Ramblings from a voracious eater
on the dish that made her day
|The blood orange posset|
Once a year, around January and February, the sunset colours of blood oranges give us wintry cheer. The oranges that we have are from Sicily - from the foothills of Mount Etna, so Riverford tells me, and the blush of the segments varies from modest to deep crimson - evoking those Mediterranean hues of the evening sky.
After considering a granita or a jelly, I decide to make a posset. I haven’t many oranges left (after many are consumed nakedly fresh, without fanfare, and as instant cure for the effects from the-night-before) and posset doesn't require a lot of juice. With its use of three ingredients – oranges, sugar and cream, this is possibly one of the simplest puddings to make while looking as though you've put in abundant effort.
|Squeezing the orange|
125ml fresh blood orange juice (about 2 oranges)
500ml double cream
115-120g caster sugar (to taste. I don’t like it too sweet)
Zest from one orange
Blood orange segments - from 1 or 2 oranges
Shortbread to serve
Put all the ingredients into a pan - I love pouring the blood orange juice in last and watching the ruby liquid marble the cream as I stir with a wooden spoon. Like thick paints that you mix in primary school, watch the cream turn a pale peach (not unlike the colour of strawberry angel delight).
Heat until it reaches a simmer, then cook on the lowest heat for five minutes. Take off the heat and cool at room temperature. This should take an hour or two.

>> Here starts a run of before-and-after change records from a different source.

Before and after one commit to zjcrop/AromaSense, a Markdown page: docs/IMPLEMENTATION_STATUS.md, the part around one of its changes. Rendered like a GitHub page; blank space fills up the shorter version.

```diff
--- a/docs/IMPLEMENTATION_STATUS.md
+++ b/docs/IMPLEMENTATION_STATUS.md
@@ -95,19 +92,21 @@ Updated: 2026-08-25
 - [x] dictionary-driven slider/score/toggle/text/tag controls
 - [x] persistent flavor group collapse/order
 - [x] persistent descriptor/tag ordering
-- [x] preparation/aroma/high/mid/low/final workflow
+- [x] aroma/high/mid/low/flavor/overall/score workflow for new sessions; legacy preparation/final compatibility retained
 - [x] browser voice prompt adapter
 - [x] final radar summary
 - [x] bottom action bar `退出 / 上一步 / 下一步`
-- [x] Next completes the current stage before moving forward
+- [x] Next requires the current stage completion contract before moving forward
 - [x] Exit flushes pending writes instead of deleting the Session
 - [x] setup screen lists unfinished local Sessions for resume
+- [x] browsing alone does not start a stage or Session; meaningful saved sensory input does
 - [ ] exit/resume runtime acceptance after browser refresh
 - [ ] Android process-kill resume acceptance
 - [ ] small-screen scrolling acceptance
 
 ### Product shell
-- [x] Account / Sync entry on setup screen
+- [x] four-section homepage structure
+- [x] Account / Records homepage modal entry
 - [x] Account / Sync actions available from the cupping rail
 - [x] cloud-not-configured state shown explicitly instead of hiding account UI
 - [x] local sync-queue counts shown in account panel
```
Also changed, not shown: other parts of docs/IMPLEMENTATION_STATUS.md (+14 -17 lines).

Stretch clingfilm over the mixture to prevent a skin forming.
Pour into champagne coupe glasses and chill in the fridge until set (another three hours at least). Garnish with two segments of blood orange and serve immediately with a thin shortbread.
Diana Henry writes a fascinating article about the blood orange here.